North Farmington coach Todd Negoshian said that before Rogers returned last year his team was playing well. But what Rogers brought to the Raiders was a true leader.

“I thought our chemistry was good, but Buddha just brings a low-key, happy go lucky, laid-back mentality to our program,” he said. “The way he can get everyone to follow that lead and that mentality where he never gets nervous or caught up in the moment. Last year we looked for a leader when he left and when he came back, he stepped in and became the leader. We had some leaders on the team but he’s the defined leader that everyone gets along with and respected.”

North Farmington is hoping to take that next step to the Breslin Center. In addition to his physical presence, Rogers adds an air of confidence and poise.  There isn’t that tenseness when it comes to the magnitude of the game, because of his presence.

Negoshian said that one of the key things Rogers brings is his laid-back approach, never getting too caught up in the hype, which is important to have in a leader.

“I think the biggest thing he does for our group is his mindset and approach to the game,” he said. “How loose he is and he doesn’t get caught up in the atmosphere, it’s just another game. For your leader to be like that is unbelievable.”

Next up for North Farmington (20-3) is U-D Jesuit (20-3) and its star point guard Cassius Winston on Wednesday at Southfield high school at 7 p.m.
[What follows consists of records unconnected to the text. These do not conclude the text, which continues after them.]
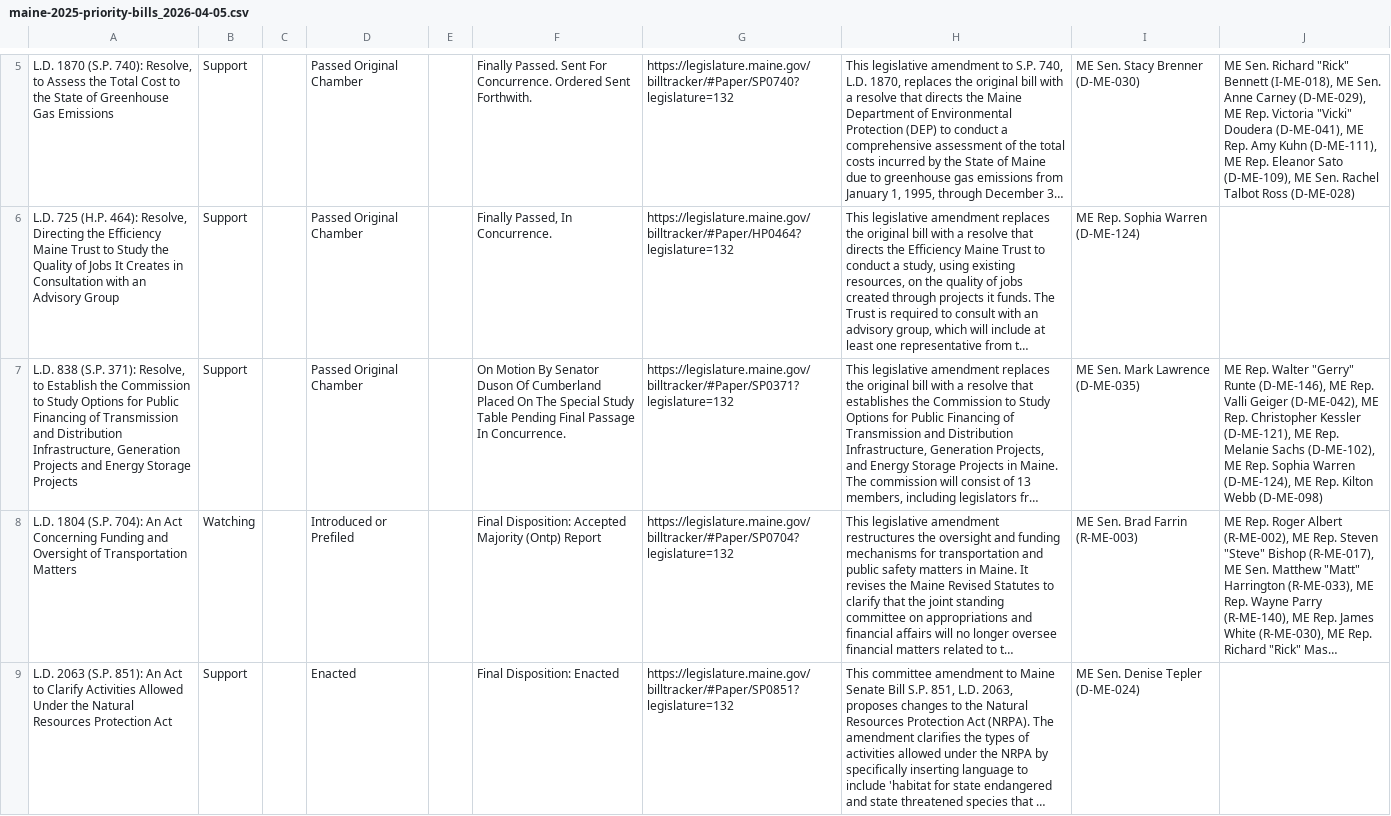
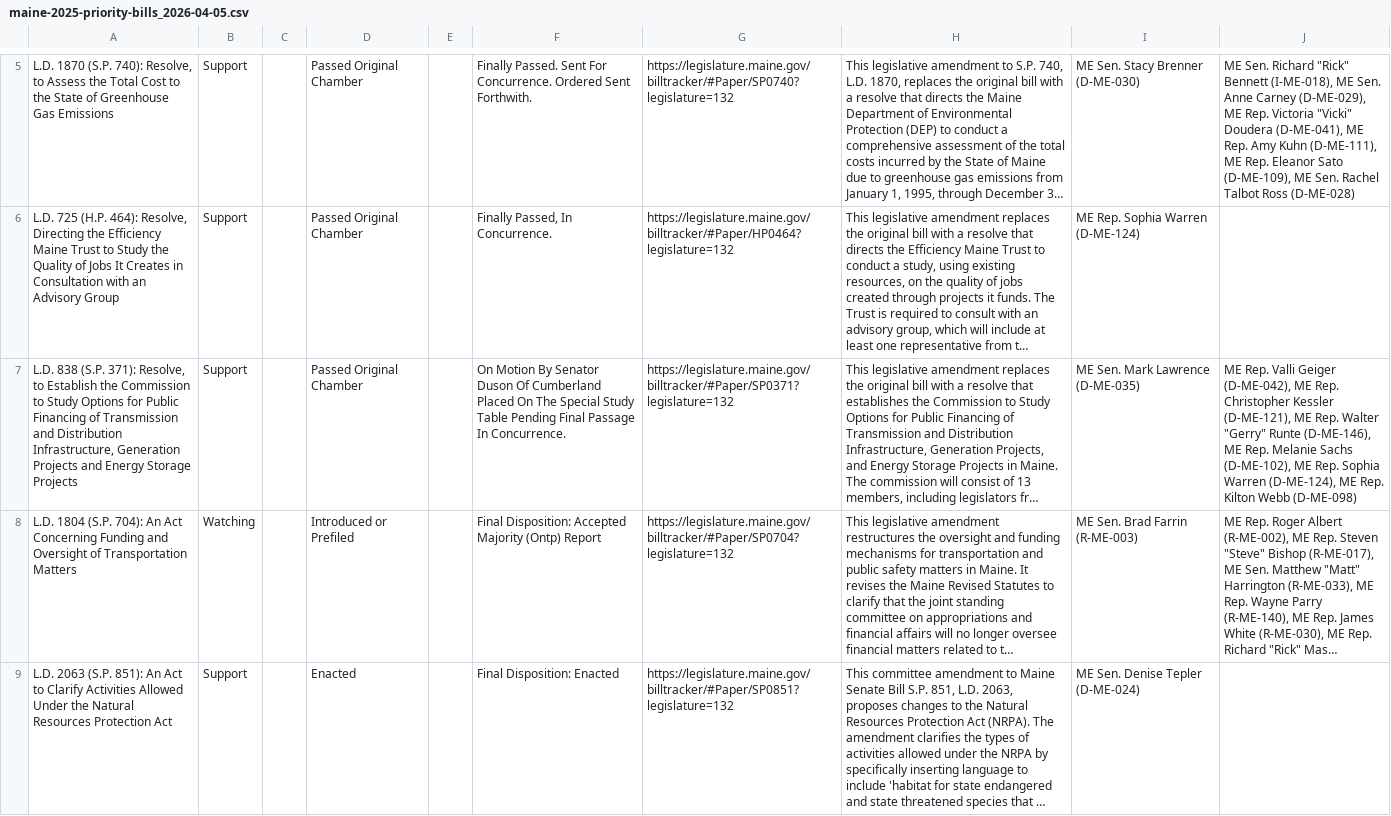
Before and after one commit to PhilipMathieu/scme-tracker, a CSV file: archive/maine-2025-priority-bills_2026-04-05.csv, drawn as a sheet; only a part is shown, gaps mark what is left out; long unchanged cells end in …; the diff covers the shown part only; the diff names each change by its address in the sheet, - before the commit and + after, or states it on an @@ line.

```diff
--- a/archive/maine-2025-priority-bills_2026-04-05.csv
+++ b/archive/maine-2025-priority-bills_2026-04-05.csv
-J7: ME Rep. Walter "Gerry" Runte (D-ME-146), ME Rep. Valli Geiger (D-ME-042), ME Rep. Christopher Kessler (D-ME-121), ME Rep.…
+J7: ME Rep. Valli Geiger (D-ME-042), ME Rep. Christopher Kessler (D-ME-121), ME Rep. Walter "Gerry" Runte (D-ME-146), ME Rep.…
```
Also changed, not shown: 3 edited cells elsewhere in this file, 1 other file.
Through three postseason games, North Farmington has breezed through the competition, winning its games by an average of 19 points. The Raiders defeated Birmingham Brother Rice by 15 points in the district final and Oak Park by 21 in the regional semifinal.
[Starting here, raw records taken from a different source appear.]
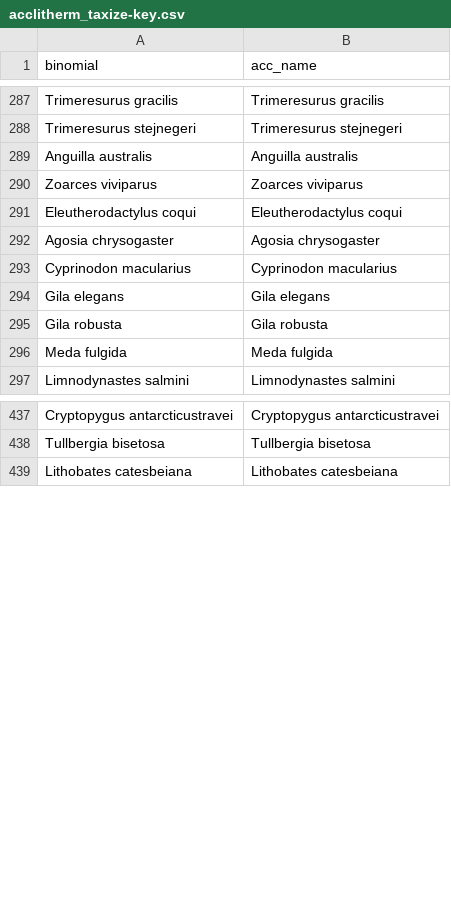
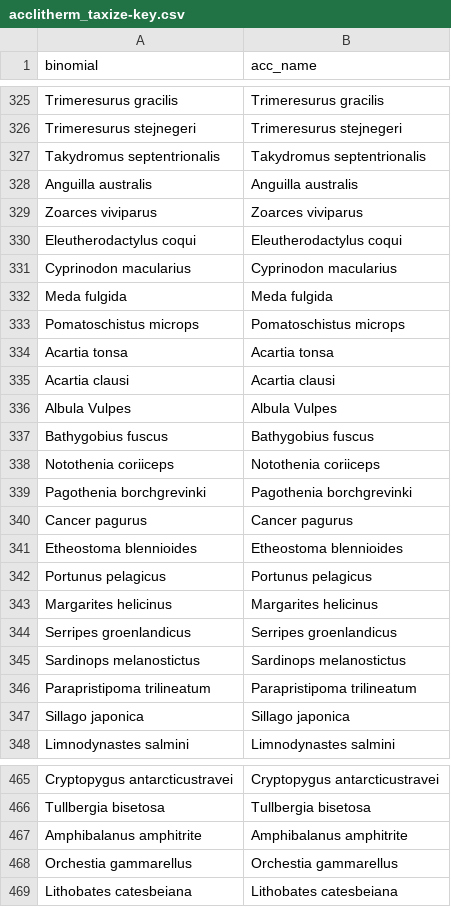
Before and after one commit to BernhardtLab/intratherm-conservation, a CSV file: data-processed/acclitherm_taxize-key.csv, drawn as a sheet; only a part is shown, gaps mark what is left out; the diff covers the shown part only.

```diff
--- a/data-processed/acclitherm_taxize-key.csv
+++ b/data-processed/acclitherm_taxize-key.csv
@@ -288,2 +326,3 @@
 "Trimeresurus stejnegeri","Trimeresurus stejnegeri"
+"Takydromus septentrionalis","Takydromus septentrionalis"
 "Anguilla australis","Anguilla australis"
@@ -291,7 +330,19 @@
 "Eleutherodactylus coqui","Eleutherodactylus coqui"
-"Agosia chrysogaster","Agosia chrysogaster"
 "Cyprinodon macularius","Cyprinodon macularius"
-"Gila elegans","Gila elegans"
-"Gila robusta","Gila robusta"
 "Meda fulgida","Meda fulgida"
+"Pomatoschistus microps","Pomatoschistus microps"
+"Acartia tonsa","Acartia tonsa"
+"Acartia clausi","Acartia clausi"
+"Albula Vulpes","Albula Vulpes"
+"Bathygobius fuscus","Bathygobius fuscus"
+"Notothenia coriiceps","Notothenia coriiceps"
+"Pagothenia borchgrevinki","Pagothenia borchgrevinki"
+"Cancer pagurus","Cancer pagurus"
+"Etheostoma blennioides","Etheostoma blennioides"
+"Portunus pelagicus","Portunus pelagicus"
+"Margarites helicinus","Margarites helicinus"
+"Serripes groenlandicus","Serripes groenlandicus"
+"Sardinops melanostictus","Sardinops melanostictus"
+"Parapristipoma trilineatum","Parapristipoma trilineatum"
+"Sillago japonica","Sillago japonica"
 "Limnodynastes salmini","Limnodynastes salmini"
@@ -438,2 +466,4 @@
 "Tullbergia bisetosa","Tullbergia bisetosa"
+"Amphibalanus amphitrite","Amphibalanus amphitrite"
+"Orchestia gammarellus","Orchestia gammarellus"
 "Lithobates catesbeiana","Lithobates catesbeiana"
```
Also changed, not shown: 15 added rows, 29 moved rows and 2 edited cells elsewhere in this file, data-processed/acclitherm_species-list.csv, 9 other files.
This is the moment Rogers has been waiting for throughout his high school career and now that the Raiders will play for a regional title, they’re still looking for more.

“If you’re a high school basketball player and you like the game and you like the sport, then you want to excel to the next spot and that’s the championship,” he said. “That’s all I’ve been missing, I’ve been on varsity all four years and we always come up short during districts or the first round of regionals, so to go over that bump is really what made me excited when we won.”

Against U-D Rogers will have a tall order on his hands as he will be likely matched against U-D’s 6-9 sophomores Eke Ikechukwu and Greg Eboigboden.

Should the Raiders defeat U-D they’ll be back in practice looking to take the final step (next Tuesday’s quarterfinals) on their way to the Breslin.

“I’m going to be happy that day,” he said. “But the next day in practice, I’ll be ready for the quarterfinals and states.”

While the ultimate goal is to make it to the Breslin Center for North Farmington, Negoshian said that what makes Rogers so special is his ability to keep the game in perspective.

“I think it’s any kid’s goal to get to the Breslin,” Negoshian said. “As a senior, I think they realize that this is their last chance to get there and play with their buddies and everyone has that mindset. He’s done a great job of keeping them grounded and knowing that we want to take it one day at a time and that we want to live see another day. One day at a time, one game at a time, we want to be in the gym with each other one more day. Every kid has the big picture in mind, but for him to have the little picture in mind says a lot about him.”